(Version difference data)
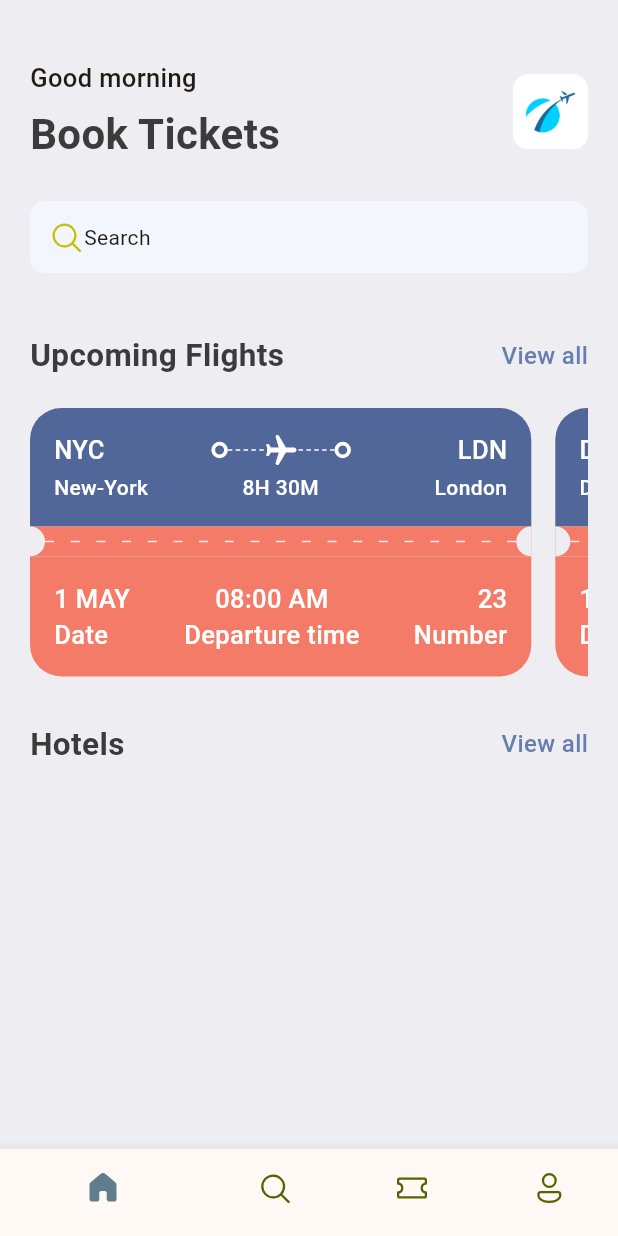
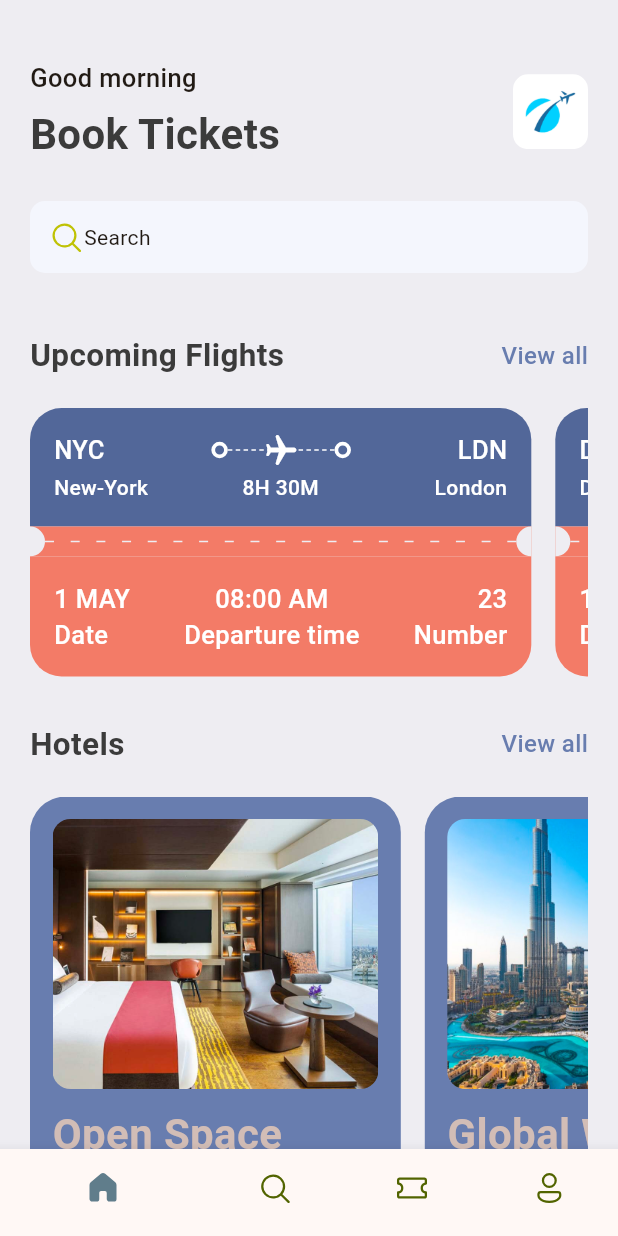
Before and after one commit to rddeveloper2019/ticket-app-flutter, a Flutter app: the screen it shows after launch, on a phone screen of 412 x 824 dp. Run offline on Flutter 3.47's test engine with Material 3 defaults, Android fonts, the phone set to English and light mode, and no system bars; our stand-ins replace fluentui_icons.

Commit message:
lesson 88

```diff
--- a/lib/base/bottom_nav_bar.dart
+++ b/lib/base/bottom_nav_bar.dart
@@ -1,6 +1,7 @@
 import 'package:fluentui_icons/fluentui_icons.dart';
 import 'package:flutter/material.dart';
-import 'package:ticket_app/screens/home_screen.dart';
+import 'package:ticket_app/screens/home/home_screen.dart';
+import 'package:ticket_app/screens/search/search_screen.dart';
 
 class BottomNavBar extends StatefulWidget {
   const BottomNavBar({super.key});
@@ -14,7 +15,7 @@ class _BottomNavBarState extends State<BottomNavBar> {
 
   final _appScreens = <Widget>[
     const HomeScreen(),
-    const Center(child: Text('Search Screen')),
+    const SearchScreen(),
     const Center(child: Text('Tickets Screen')),
     const Center(child: Text('Profile Screen')),
   ];
--- a/lib/base/res/media.dart
+++ b/lib/base/res/media.dart
@@ -2,4 +2,10 @@ class AppMedia {
   static const _baseImage = 'media/images';
 
   static const logo = '$_baseImage/logo.png';
+  static const hotelRoom = '$_baseImage/hotel_room.png';
+  static const planeSit = '$_baseImage/plane_sit.jpg';
+
+  static String getMediaUrl(String name) {
+    return '$_baseImage/$name';
+  }
 }
--- a/lib/base/res/styles/app_styles.dart
+++ b/lib/base/res/styles/app_styles.dart
@@ -8,6 +8,10 @@ class AppStyles {
   static Color bgColor = const Color(0xFFEEEDF2);
   static Color ticketBlue = const Color(0xFF526799);
   static Color ticketOrange = const Color(0xFFF37B67);
+  static Color kakiColor = const Color(0xFFD2BDB6);
+  static Color planeIconColor = const Color(0xFFBFC2DF);
+  static Color findTicketColor = const Color(0xD91130CE);
+  static Color circleColor = const Color(0xFF189999);
   static TextStyle textStyle = TextStyle(
     fontSize: 16,
     fontWeight: FontWeight.w500,
--- a/lib/base/utils/all_json.dart
+++ b/lib/base/utils/all_json.dart
@@ -48,3 +48,24 @@ List<Map<String, dynamic>> ticketList = [
     "number": 50,
   },
 ];
+
+List<Map<String, dynamic>> hotelList = [
+  {
+    'image': 'hotel_room.png',
+    'place': 'Open Space',
+    'destination': 'London',
+    'price': 25,
+  },
+  {
+    'image': 'city_view.png',
+    'place': 'Global Will',
+    'destination': 'London',
+    'price': 40,
+  },
+  {
+    'image': 'pool_view.png',
+    'place': 'Best city pool',
+    'destination': 'Dubai',
+    'price': 68,
+  },
+];
--- a/lib/main.dart
+++ b/lib/main.dart
@@ -1,7 +1,7 @@
 import 'package:flutter/material.dart';
 import 'package:ticket_app/base/bottom_nav_bar.dart';
 import 'package:ticket_app/base/utils/app_routes.dart';
-import 'package:ticket_app/screens/all_tickets.dart';
+import 'package:ticket_app/screens/home/all_tickets.dart';
 
 void main() {
   runApp(const MyApp());
@@ -20,8 +20,8 @@ class MyApp extends StatelessWidget {
       debugShowCheckedModeBanner: false,
       routes: <String, WidgetBuilder>{
         AppRoutes.homePage: (BuildContext context) => const BottomNavBar(),
-        AppRoutes.allTickets:
-            (BuildContext context) => const AllTicketsScreen(),
+        AppRoutes.allTickets: (BuildContext context) =>
+            const AllTicketsScreen(),
       },
     );
   }
--- a/lib/screens/home_screen.dart
+++ b/lib/screens/home/home_screen.dart
@@ -6,6 +6,7 @@ import 'package:ticket_app/base/utils/all_json.dart';
 import 'package:ticket_app/base/utils/app_routes.dart';
 import 'package:ticket_app/base/widgets/app_double_text.dart';
 import 'package:ticket_app/base/widgets/ticket_view.dart';
+import 'package:ticket_app/screens/home/widgets/hotel.dart';
 
 class HomeScreen extends StatelessWidget {
   const HomeScreen({super.key});
@@ -20,6 +21,7 @@ class HomeScreen extends StatelessWidget {
           Container(
             padding: const EdgeInsets.symmetric(horizontal: 20),
             child: Column(
+              crossAxisAlignment: CrossAxisAlignment.start,
               children: [
                 Row(
                   mainAxisAlignment: MainAxisAlignment.spaceBetween,
@@ -75,14 +77,10 @@ class HomeScreen extends StatelessWidget {
                 SingleChildScrollView(
                   scrollDirection: Axis.horizontal,
                   child: Row(
-                    children:
-                        ticketList
-                            .take(2)
-                            .map(
-                              (singleTicket) =>
-                                  TicketView(ticket: singleTicket),
-                            )
-                            .toList(),
+                    children: ticketList
+                        .take(2)
+                        .map((singleTicket) => TicketView(ticket: singleTicket))
+                        .toList(),
                   ),
                 ),
                 const SizedBox(height: 20),
@@ -90,6 +88,16 @@ class HomeScreen extends StatelessWidget {
                   bigText: 'Hotels',
                   smallText: 'View all',
                   onTap: () {},
+                ),
+                const SizedBox(height: 20),
+                SingleChildScrollView(
+                  scrollDirection: Axis.horizontal,
+                  child: Row(
+                    children: hotelList
+                        .take(3)
+                        .map((singleHotel) => Hotel(hotel: singleHotel))
+                        .toList(),
+                  ),
                 ),
               ],
             ),
--- /dev/null
+++ b/lib/screens/home/widgets/hotel.dart
@@ -0,0 +1,56 @@
+import 'package:flutter/material.dart';
+import 'package:ticket_app/base/res/media.dart';
+import 'package:ticket_app/base/res/styles/app_styles.dart';
+
+class Hotel extends StatelessWidget {
+  const Hotel({super.key, required this.hotel});
+
+  final Map<String, dynamic> hotel;
+  @override
+  Widget build(BuildContext context) {
+    final size = MediaQuery.of(context).size;
+
+    return Container(
+      width: size.width * 0.6,
+      height: 320,
+      padding: EdgeInsets.all(15),
+      margin: EdgeInsets.only(right: 16),
+      decoration: BoxDecoration(
+        color: AppStyles.primaryColor,
+        borderRadius: BorderRadius.circular(24),
+      ),
+      child: Column(
+        crossAxisAlignment: CrossAxisAlignment.start,
+        children: [
+          Container(
+            height: 180,
+            decoration: BoxDecoration(
+              color: AppStyles.primaryColor,
+              borderRadius: BorderRadius.circular(12),
+              image: DecorationImage(
+                fit: BoxFit.cover,
+
+                image: AssetImage(AppMedia.getMediaUrl(hotel["image"])),
+              ),
+            ),
+          ),
+          const SizedBox(height: 10),
+          Text(
+            hotel["place"],
+            style: AppStyles.headLine1.copyWith(color: AppStyles.kakiColor),
+          ),
+          const SizedBox(height: 4),
+          Text(
+            hotel["destination"],
+            style: AppStyles.headLine3.copyWith(color: Colors.white),
+          ),
+          const SizedBox(height: 4),
+          Text(
+            '\$${hotel["price"]}/night',
+            style: AppStyles.headLine1.copyWith(color: AppStyles.kakiColor),
+          ),
+        ],
+      ),
+    );
+  }
+}
```
Also changed, not shown: lib/screens/search/search_screen.dart (added, +47 -0 lines), lib/screens/search/widgets/app_text_icon.dart (added, +26 -0 lines), lib/screens/search/widgets/app_ticket_tabs.dart (added, +53 -0 lines), lib/screens/search/widgets/find_tickets.dart (added, +23 -0 lines), lib/screens/search/widgets/ticket_promotion.dart (added, +132 -0 lines), lib/screens/home/all_tickets.dart (renamed from lib/screens/all_tickets.dart).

__YOUR GOAL__
Search the data for the word "AppStyles" and copy each line where it appears.

__EXPECTED OUTPUT__
@@ -8,6 +8,10 @@ class AppStyles {
+        color: AppStyles.primaryColor,
+              color: AppStyles.primaryColor,
+            style: AppStyles.headLine1.copyWith(color: AppStyles.kakiColor),
+            style: AppStyles.headLine3.copyWith(color: Colors.white),
+            style: AppStyles.headLine1.copyWith(color: AppStyles.kakiColor),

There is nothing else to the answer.